Last week’s massacre at a Las Vegas country music festival offers gun control advocates a fresh chance to test a law, put in place by Republicans and the gun industry’s lobby, that protects the industry from liability for the criminal actions of some of their customers.
Starting with a lawsuit filed late last week in Nevada state court, the effort follows similar litigation over mass killings, most notably those of 20 elementary school children and six adults in Newtown, Connecticut. In most cases, the plaintiffs fail to overcome the law’s high bar for liability, but with the Harvest 91 Festival, where almost 60 died and more than 500 were injured, that pattern may shift.
A dozen bump stocks, which allow a semi-automatic weapon to fire with the speed of an automatic weapon, were found in gunman Stephen Paddock’s 32nd-floor Mandalay Bay Resort hotel room. The complaint, which was filed in Clark County District Court and seeks class action status, alleges that Slide Fire Solutions, a bump stock manufacturer, and other, unidentified makers and retailers behaved negligently in selling and producing these devices.
“This horrific assault did not occur, could not occur, and would not have occurred with a conventional handgun, rifle, or shotgun, of the sort used by law-abiding responsible gun owners for hunting or self-defence,” the complaint states.
The named plaintiffs include Devon Prescott, Brooke Freeman, and Tasaneeporn Upright, all residents of Nevada who represent the potential class. The lawsuit seeks unspecified damages as well as funds to pay for the victims’ counselling and treatment for emotional distress. The three are represented by the Las Vegas law firm Eglet Prince and by the Brady Center to Prevent Gun Violence.

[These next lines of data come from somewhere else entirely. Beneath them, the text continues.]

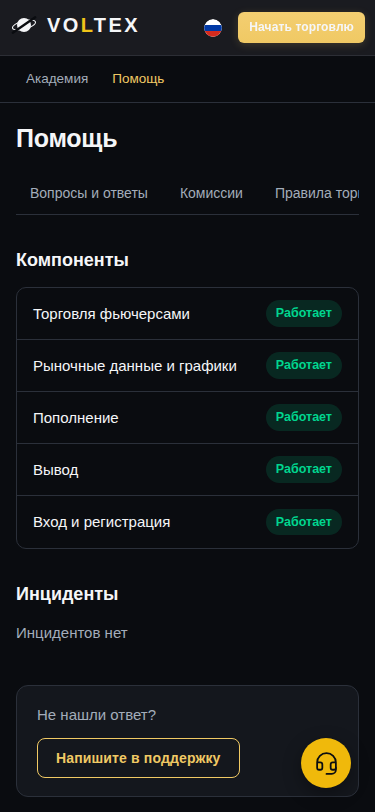
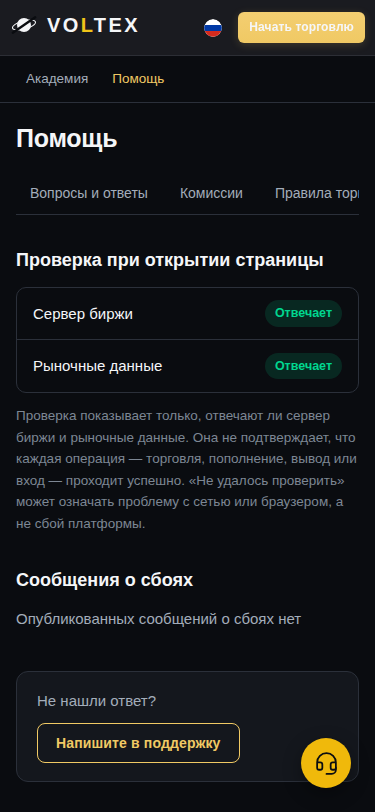
Help: registration and status say only what the site does
Review on PR #370. Registration returns a signed-in session at once
(src/api/routes/auth.ts leaves emailVerifiedAt null), so the FAQ no
longer sends people to an email link; a content test fails on that claim.

«Статус системы» now names what its two on-open checks prove: whether the
exchange server and market data answered (200 «Отвечает», another status
«Ответил с ошибкой», no answer «Не удалось проверить», which may be the
network), with a note that this does not confirm trading, deposits,
withdrawals or sign-in. No per-operation badges; an empty incident file
reads «Опубликованных сообщений о сбоях нет». Still blank while pending,
two checks, no timer.

Claude-Session: https://claude.ai/code/session_01QYDaBPmAQT7kqxtv32nEHZ

diff --git a/frontend/src/pages/knowledge/HelpPage.tsx b/frontend/src/pages/knowledge/HelpPage.tsx
@@ -7,7 +7,7 @@ import { localeOf, useLanguage } from '../../lib/i18n';
 import { MARKET_EDGE_BASE } from '../../lib/marketEdge';
 import { openSupportWidget } from '../../lib/supportWidget';
 import { faqGroups, pickLang } from '../../lib/content/academy';
-import { API_COMPONENTS, MARKET_COMPONENTS, apiHealthUrl, edgeHealthUrl, probe, type ProbeResult } from '../../lib/content/systemStatus';
+import { PROBES, apiHealthUrl, edgeHealthUrl, probe, type ProbeId, type ProbeResult } from '../../lib/content/systemStatus';
 import type { FeeRow, HelpContent } from '../../lib/content/types';
 import { usePageMeta } from '../../lib/content/usePageMeta';
 import { KnowledgeShell } from './KnowledgeShell';
@@ -193,36 +193,35 @@ function Rules({ content }: { content: HelpContent }) {
 
 function Status({ content }: { content: HelpContent }) {
   const { t } = useLanguage();
-  usePageMeta(`${t('help.tab.status')} — ${TITLE}`, 'Работают ли торговля, рыночные данные, пополнение, вывод и вход на VOLTEX.');
-  const [api, setApi] = useState<ProbeResult | null>(null);
-  const [market, setMarket] = useState<ProbeResult | null>(null);
+  usePageMeta(`${t('help.tab.status')} — ${TITLE}`, 'Отвечают ли сервер VOLTEX и рыночные данные; опубликованные сообщения о сбоях.');
+  const [results, setResults] = useState<Partial<Record<ProbeId, ProbeResult>>>({});
   useEffect(() => {
     // One check each, only now that the page is open; never repeated on a timer.
     const controller = new AbortController();
-    void probe(apiHealthUrl(API_BASE, window.location.origin), browserFetch, controller.signal).then(setApi, () => {});
-    void probe(edgeHealthUrl(MARKET_EDGE_BASE), browserFetch, controller.signal).then(setMarket, () => {});
+    const urls: Record<ProbeId, string> = { api: apiHealthUrl(API_BASE, window.location.origin), market: edgeHealthUrl(MARKET_EDGE_BASE) };
+    for (const id of PROBES) {
+      void probe(urls[id], browserFetch, controller.signal).then((result) => setResults((prev) => ({ ...prev, [id]: result })), () => {});
+    }
     return () => controller.abort();
   }, []);
-  const resultOf = (id: string) => (API_COMPONENTS.includes(id) ? api : MARKET_COMPONENTS.includes(id) ? market : null);
+  const label: Record<ProbeResult, string> = { ok: t('help.status.ok'), error: t('help.status.error'), unreachable: t('help.status.unreachable') };
+  const names = new Map(content.components.map((c) => [c.id, c.name]));
   return (
     <>
       <section className="vx-kb-block">
-        <h2 className="vx-kb-h2">{t('help.status.components')}</h2>
+        <h2 className="vx-kb-h2">{t('help.status.checks')}</h2>
         <ul className="vx-kb-status">
-          {content.components.map((c) => {
-            const result = resultOf(c.id);
+          {PROBES.map((id) => {
+            const result = results[id];
             return (
-              <li key={c.id} data-status-component={c.id}>
-                <span>{c.name}</span>
-                {result && (
-                  <span className={`vx-kb-pill is-${result}`} data-status={result}>
-                    {result === 'ok' ? t('help.status.ok') : t('help.status.problem')}
-                  </span>
-                )}
+              <li key={id} data-status-probe={id}>
+                <span>{t(`help.status.${id}`)}</span>
+                {result && <span className={`vx-kb-pill is-${result}`} data-status={result}>{label[result]}</span>}
               </li>
             );
           })}
         </ul>
+        <p className="vx-kb-text vx-kb-status-note">{t('help.status.note')}</p>
       </section>
       <section className="vx-kb-block">
         <h2 className="vx-kb-h2">{t('help.status.incidents')}</h2>
@@ -232,7 +231,7 @@ function Status({ content }: { content: HelpContent }) {
           <ul className="vx-kb-incidents">
             {content.incidents.map((incident, i) => (
               <li key={`${incident.date ?? ''}-${i}`}>
-                <p className="vx-kb-meta">{[incident.date, incident.status].filter(Boolean).join(' · ')}</p>
+                <p className="vx-kb-meta">{[incident.date, incident.status, ...(incident.components ?? []).map((id) => names.get(id) ?? id)].filter(Boolean).join(' · ')}</p>
                 {incident.title && <p className="vx-kb-card-title">{incident.title}</p>}
                 {incident.text && <p className="vx-kb-text">{incident.text}</p>}
               </li>

diff --git a/frontend/src/lib/__tests__/academyHelpPages.test.ts b/frontend/src/lib/__tests__/academyHelpPages.test.ts
@@ -182,23 +182,36 @@ test('fees page: zero fees, the owner note stays hidden', async () => {
   expect(text()).not.toContain('_note');
 });
 
-test('status: one check each on open, nothing shown while waiting, then the answers; no timer', async () => {
+test('status: one check each on open, nothing shown while waiting, then only what the checks prove; no timer', async () => {
   jest.useFakeTimers({ doNotFake: ['setImmediate'] });
   const pending: Record<string, (value: any) => void> = {};
   answer = (url) => new Promise((done) => { pending[url] = done; });
   await open('/help/status');
   expect(requests.sort()).toEqual(['https://api.voltextech.net/health', 'https://market.voltextech.net/health']);
+  expect(Array.from(host.querySelectorAll('[data-status-probe]')).map((el) => el.getAttribute('data-status-probe'))).toEqual(['api', 'market']);
   expect(host.querySelectorAll('[data-status]').length).toBe(0);
-  expect(text()).not.toMatch(/Провер|Ожида|Нет ответа/);
+  expect(text()).not.toMatch(/Ожида|Нет ответа|Проверяем/);
   await act(async () => { jest.advanceTimersByTime(60_000); await flush(); });
   expect(host.querySelectorAll('[data-status]').length).toBe(0);
   await act(async () => { pending['https://api.voltextech.net/health']({ status: 200 }); pending['https://market.voltextech.net/health']({ status: 502 }); await flush(); await flush(); });
-  const state = (id: string) => host.querySelector(`[data-status-component="${id}"] [data-status]`)?.textContent;
-  expect(['trading', 'deposits', 'withdrawals', 'auth'].map(state)).toEqual(['Работает', 'Работает', 'Работает', 'Работает']);
-  expect(state('market-data')).toBe('Проблемы');
-  expect(host.querySelector('[data-no-incidents]')!.textContent).toBe('Инцидентов нет');
+  const state = (id: string) => host.querySelector(`[data-status-probe="${id}"] [data-status]`)?.textContent;
+  expect([state('api'), state('market')]).toEqual(['Отвечает', 'Ответил с ошибкой']);
+  // One 200 from /health is not shown as working trading, deposits, withdrawals or sign-in.
+  expect(host.querySelectorAll('[data-status-component]').length).toBe(0);
+  expect(text()).not.toMatch(/Работает|Торговля фьючерсами|Вывод.*Отвечает/);
+  expect(text()).toContain('Она не подтверждает, что каждая операция');
+  expect(host.querySelector('[data-no-incidents]')!.textContent).toBe('Опубликованных сообщений о сбоях нет');
   await act(async () => { jest.advanceTimersByTime(60 * 60_000); await flush(); });
   expect(requests).toHaveLength(2);
+});
+
+test('status: a request the browser could not complete reads «Не удалось проверить», not an outage', async () => {
+  answer = (url) => (url.includes('api.') ? Promise.reject(new TypeError('Failed to fetch')) : Promise.resolve({ status: 200 }));
+  await open('/help/status');
+  await act(async () => { await flush(); await flush(); });
+  const state = (id: string) => host.querySelector(`[data-status-probe="${id}"] [data-status]`)?.textContent;
+  expect([state('api'), state('market')]).toEqual(['Не удалось проверить', 'Отвечает']);
+  expect(text()).not.toMatch(/Проблемы|сбой платформы подтвержд/);
 });
 
 test('English: labels translate, the Russian text stays with a short note', async () => {

diff --git a/frontend/src/lib/__tests__/academyHelpContent.test.ts b/frontend/src/lib/__tests__/academyHelpContent.test.ts
@@ -119,12 +119,28 @@ test('search, level filter, neighbours and FAQ groups', () => {
   expect(pickLang(compiled.academy, 'ru')).toEqual({ content: academy, fallback: false });
 });
 
-test('status: /health at the API host root and on the market Worker; a non-200 or an error is «problem»', async () => {
+test('status: /health at the API host root and on the market Worker; 200 answers, another status is an error, no answer is unknown', async () => {
   expect(apiHealthUrl('https://api.voltextech.net/api/v1', 'https://voltextech.net')).toBe('https://api.voltextech.net/health');
   expect(apiHealthUrl('/api/v1', 'https://voltextech.net')).toBe('https://voltextech.net/health');
   expect(edgeHealthUrl('https://market.voltextech.net/')).toBe('https://market.voltextech.net/health');
   const signal = new AbortController().signal;
   expect(await probe('u', (async () => ({ status: 200 })) as unknown as typeof fetch, signal)).toBe('ok');
-  expect(await probe('u', (async () => ({ status: 503 })) as unknown as typeof fetch, signal)).toBe('problem');
-  expect(await probe('u', (async () => { throw new TypeError('offline'); }) as unknown as typeof fetch, signal)).toBe('problem');
+  expect(await probe('u', (async () => ({ status: 503 })) as unknown as typeof fetch, signal)).toBe('error');
+  // A browser that got no answer (network, blocker, CORS) has proven nothing about the platform.
+  expect(await probe('u', (async () => { throw new TypeError('offline'); }) as unknown as typeof fetch, signal)).toBe('unreachable');
+});
+
+test('registration: no content promises an email-confirmation step the site does not have', () => {
+  // src/api/routes/auth.ts: registration returns a signed-in session at once;
+  // `emailVerifiedAt` stays null and nothing waits for a link.
+  const claim = /подтверд\S*\s+(?:свою\s+)?почт|ссылк\S*\s+из\s+письм|письм\S*\s+с\s+подтвержд(?!ением ждать не нужно)/i;
+  const offenders = Object.entries(files).filter(([, text]) => claim.test(text)).map(([path]) => path);
+  expect(offenders).toEqual([]);
+  const register = help.faq.find((item) => item.q === 'Как зарегистрироваться?')!;
+  expect(register.a).toContain('Аккаунт откроется сразу');
+});
+
+test('incident list: an empty file means no published reports, and editor notes stay off the page', () => {
+  expect(help.incidents).toEqual([]);
+  expect(JSON.stringify(help)).not.toContain('Сообщения о сбоях ведутся вручную');
 });

diff --git a/frontend/src/lib/content/systemStatus.ts b/frontend/src/lib/content/systemStatus.ts
@@ -1,17 +1,22 @@
 /**
  * «Статус системы»: one light check per service, made only when the page is
- * opened — never on a timer. The API answer covers trading, deposits,
- * withdrawals and sign-in; the public market Worker covers market data.
+ * opened — never on a timer. Each check proves exactly one thing: whether
+ * that endpoint answered. The API `/health` is a liveness answer; it does
+ * not prove that trading, deposits, withdrawals or sign-in succeed, so the
+ * page reports the API and the market-data Worker, not those operations.
  *
  * While an answer is on its way nothing is shown (owner, 2026-10-01): a
  * sleeping free-plan server can take a while to wake, and a «waiting» line
  * would only alarm. No timeout either — the answer is shown when it comes.
  */
 
-export type ProbeResult = 'ok' | 'problem';
+/** `ok`: answered 200. `error`: answered, but not 200. `unreachable`: the
+ * browser got no answer — that can be the visitor's network, a blocker or
+ * CORS, so it is never presented as a confirmed outage. */
+export type ProbeResult = 'ok' | 'error' | 'unreachable';
 
-export const API_COMPONENTS = ['trading', 'deposits', 'withdrawals', 'auth'];
-export const MARKET_COMPONENTS = ['market-data'];
+export const PROBES = ['api', 'market'] as const;
+export type ProbeId = (typeof PROBES)[number];
 
 /** `/health` at the root of the API host: https://api.voltextech.net/health. */
 export function apiHealthUrl(apiBase: string, origin: string): string {
@@ -25,9 +30,9 @@ export function edgeHealthUrl(edgeBase: string): string {
 export async function probe(url: string, fetchImpl: typeof fetch, signal: AbortSignal): Promise<ProbeResult> {
   try {
     const response = await fetchImpl(url, { cache: 'no-store', credentials: 'omit', signal });
-    return response.status === 200 ? 'ok' : 'problem';
+    return response.status === 200 ? 'ok' : 'error';
   } catch (error) {
     if (signal.aborted) throw error;
-    return 'problem';
+    return 'unreachable';
   }
 }

diff --git a/frontend/src/lib/i18n/locales/hi.ts b/frontend/src/lib/i18n/locales/hi.ts
@@ -1773,9 +1773,13 @@ export const HI: Record<Key, string> = {
   'help.fees.min': 'न्यूनतम',
   'help.fees.confirmations': 'पुष्टियाँ',
   'help.rules.toc': 'विषय-सूची',
-  'help.status.ok': 'चालू',
-  'help.status.problem': 'समस्याएँ',
-  'help.status.components': 'घटक',
-  'help.status.incidents': 'घटनाएँ',
-  'help.status.noIncidents': 'कोई घटना नहीं',
+  'help.status.checks': 'पेज खुलने पर जाँच',
+  'help.status.api': 'एक्सचेंज सर्वर',
+  'help.status.market': 'बाज़ार डेटा',
+  'help.status.ok': 'जवाब दे रहा है',
+  'help.status.error': 'त्रुटि के साथ जवाब',
+  'help.status.unreachable': 'जाँच नहीं हो सकी',
+  'help.status.note': 'यह केवल दिखाता है कि एक्सचेंज सर्वर और बाज़ार डेटा जवाब दे रहे हैं या नहीं। यह पुष्टि नहीं करता कि हर ऑपरेशन — ट्रेडिंग, जमा, निकासी या लॉगिन — सफल होता है। «जाँच नहीं हो सकी» का अर्थ नेटवर्क या ब्राउज़र की समस्या हो सकता है, प्लेटफ़ॉर्म की खराबी नहीं।',
+  'help.status.incidents': 'घटना सूचनाएँ',
+  'help.status.noIncidents': 'कोई प्रकाशित घटना सूचना नहीं',
 };

diff --git a/frontend/src/lib/i18n/locales/ru.ts b/frontend/src/lib/i18n/locales/ru.ts
@@ -1832,9 +1832,13 @@ export const RU = {
   'help.fees.min': 'Минимум',
   'help.fees.confirmations': 'Подтверждения',
   'help.rules.toc': 'Содержание',
-  'help.status.ok': 'Работает',
-  'help.status.problem': 'Проблемы',
-  'help.status.components': 'Компоненты',
-  'help.status.incidents': 'Инциденты',
-  'help.status.noIncidents': 'Инцидентов нет',
+  'help.status.checks': 'Проверка при открытии страницы',
+  'help.status.api': 'Сервер биржи',
+  'help.status.market': 'Рыночные данные',
+  'help.status.ok': 'Отвечает',
+  'help.status.error': 'Ответил с ошибкой',
+  'help.status.unreachable': 'Не удалось проверить',
+  'help.status.note': 'Проверка показывает только, отвечают ли сервер биржи и рыночные данные. Она не подтверждает, что каждая операция — торговля, пополнение, вывод или вход — проходит успешно. «Не удалось проверить» может означать проблему с сетью или браузером, а не сбой платформы.',
+  'help.status.incidents': 'Сообщения о сбоях',
+  'help.status.noIncidents': 'Опубликованных сообщений о сбоях нет',
 } as const;

diff --git a/frontend/src/lib/i18n/locales/ja.ts b/frontend/src/lib/i18n/locales/ja.ts
@@ -1773,9 +1773,13 @@ export const JA: Record<Key, string> = {
   'help.fees.min': '最低額',
   'help.fees.confirmations': '承認数',
   'help.rules.toc': '目次',
-  'help.status.ok': '正常',
-  'help.status.problem': '障害',
-  'help.status.components': 'コンポーネント',
-  'help.status.incidents': 'インシデント',
-  'help.status.noIncidents': 'インシデントはありません',
+  'help.status.checks': 'ページを開いた時点の確認',
+  'help.status.api': '取引所サーバー',
+  'help.status.market': '市場データ',
+  'help.status.ok': '応答あり',
+  'help.status.error': 'エラー応答',
+  'help.status.unreachable': '確認できませんでした',
+  'help.status.note': '取引所サーバーと市場データが応答するかだけを示します。取引・入金・出金・ログインの各操作が成功することは確認しません。「確認できませんでした」はネットワークやブラウザの問題の可能性があり、プラットフォームの障害とは限りません。',
+  'help.status.incidents': '障害のお知らせ',
+  'help.status.noIncidents': '公開中の障害のお知らせはありません',
 };

diff --git a/frontend/src/lib/content/compile.ts b/frontend/src/lib/content/compile.ts
@@ -218,7 +218,7 @@ export function seoPages(content: CompiledContent): SeoPage[] {
     ['help/faq', 'Вопросы и ответы', 'Ответы на частые вопросы об аккаунте, пополнении, торговле и выводе на VOLTEX.'],
     ['help/fees', 'Комиссии', 'Торговые комиссии, пополнение и вывод на VOLTEX.'],
     ['help/rules', 'Правила торговли', 'Как работают ордера, маржа, ликвидация и ставка финансирования на VOLTEX.'],
-    ['help/status', 'Статус системы', 'Работают ли торговля, рыночные данные, пополнение, вывод и вход на VOLTEX.'],
+    ['help/status', 'Статус системы', 'Отвечают ли сервер VOLTEX и рыночные данные; опубликованные сообщения о сбоях.'],
   ];
   for (const [path, title, description] of help) pages.push({ path, title: `${title} — ${HELP_TITLE}`, description });
   return pages;

diff --git a/frontend/src/lib/i18n/locales/es.ts b/frontend/src/lib/i18n/locales/es.ts
@@ -1773,9 +1773,13 @@ export const ES: Record<Key, string> = {
   'help.fees.min': 'Mínimo',
   'help.fees.confirmations': 'Confirmaciones',
   'help.rules.toc': 'Contenido',
-  'help.status.ok': 'Operativo',
-  'help.status.problem': 'Problemas',
-  'help.status.components': 'Componentes',
-  'help.status.incidents': 'Incidentes',
-  'help.status.noIncidents': 'Sin incidentes',
+  'help.status.checks': 'Comprobación al abrir esta página',
+  'help.status.api': 'Servidor del exchange',
+  'help.status.market': 'Datos de mercado',
+  'help.status.ok': 'Responde',
+  'help.status.error': 'Respondió con un error',
+  'help.status.unreachable': 'No se pudo comprobar',
+  'help.status.note': 'Solo muestra si el servidor del exchange y los datos de mercado responden. No confirma que cada operación (trading, depósitos, retiros o inicio de sesión) funcione. «No se pudo comprobar» puede deberse a la red o al navegador, no a una caída de la plataforma.',
+  'help.status.incidents': 'Avisos de incidencias',
+  'help.status.noIncidents': 'No hay avisos de incidencias publicados',
 };

diff --git a/frontend/src/lib/i18n/locales/ko.ts b/frontend/src/lib/i18n/locales/ko.ts
@@ -1773,9 +1773,13 @@ export const KO: Record<Key, string> = {
   'help.fees.min': '최소',
   'help.fees.confirmations': '컨펌',
   'help.rules.toc': '목차',
-  'help.status.ok': '정상',
-  'help.status.problem': '문제 발생',
-  'help.status.components': '구성 요소',
-  'help.status.incidents': '장애 기록',
-  'help.status.noIncidents': '장애 없음',
+  'help.status.checks': '페이지를 열 때 확인한 결과',
+  'help.status.api': '거래소 서버',
+  'help.status.market': '시장 데이터',
+  'help.status.ok': '응답함',
+  'help.status.error': '오류 응답',
+  'help.status.unreachable': '확인할 수 없음',
+  'help.status.note': '거래소 서버와 시장 데이터가 응답하는지만 보여 줍니다. 거래, 입금, 출금, 로그인 같은 각 작업이 성공하는지는 확인하지 않습니다. «확인할 수 없음»은 플랫폼 장애가 아니라 네트워크나 브라우저 문제일 수 있습니다.',
+  'help.status.incidents': '장애 공지',
+  'help.status.noIncidents': '게시된 장애 공지가 없습니다',
 };

diff --git a/frontend/src/lib/i18n/locales/en.ts b/frontend/src/lib/i18n/locales/en.ts
@@ -1802,9 +1802,13 @@ export const EN: Record<Key, string> = {
   'help.fees.min': 'Minimum',
   'help.fees.confirmations': 'Confirmations',
   'help.rules.toc': 'Contents',
-  'help.status.ok': 'Operational',
-  'help.status.problem': 'Issues',
-  'help.status.components': 'Components',
-  'help.status.incidents': 'Incidents',
-  'help.status.noIncidents': 'No incidents',
+  'help.status.checks': 'Checked when this page opened',
+  'help.status.api': 'Exchange server',
+  'help.status.market': 'Market data',
+  'help.status.ok': 'Responding',
+  'help.status.error': 'Answered with an error',
+  'help.status.unreachable': 'Could not check',
+  'help.status.note': 'This only shows whether the exchange server and market data answer. It does not confirm that each operation — trading, deposits, withdrawals or sign-in — succeeds. «Could not check» may mean a network or browser problem, not a platform outage.',
+  'help.status.incidents': 'Incident reports',
+  'help.status.noIncidents': 'No incident reports published',
 };

diff --git a/frontend/src/lib/i18n/locales/zh.ts b/frontend/src/lib/i18n/locales/zh.ts
@@ -1796,9 +1796,13 @@ export const ZH: Record<Key, string> = {
   'help.fees.min': '最低',
   'help.fees.confirmations': '确认数',
   'help.rules.toc': '目录',
-  'help.status.ok': '正常',
-  'help.status.problem': '异常',
-  'help.status.components': '组件',
-  'help.status.incidents': '事件',
-  'help.status.noIncidents': '无事件',
+  'help.status.checks': '打开本页时的检查',
+  'help.status.api': '交易所服务器',
+  'help.status.market': '市场数据',
+  'help.status.ok': '有响应',
+  'help.status.error': '返回错误',
+  'help.status.unreachable': '无法检查',
+  'help.status.note': '此检查仅显示交易所服务器和市场数据是否有响应，并不确认每项操作（交易、充值、提现或登录）都能成功。“无法检查”可能是网络或浏览器问题，而非平台故障。',
+  'help.status.incidents': '故障通告',
+  'help.status.noIncidents': '暂无已发布的故障通告',
 };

Slide Fire didn’t immediately respond to a request for comment.
Victims of mass shootings have sued in the past. Following the Newtown school shooting in 2012, suits were filed against Remington Arms. The…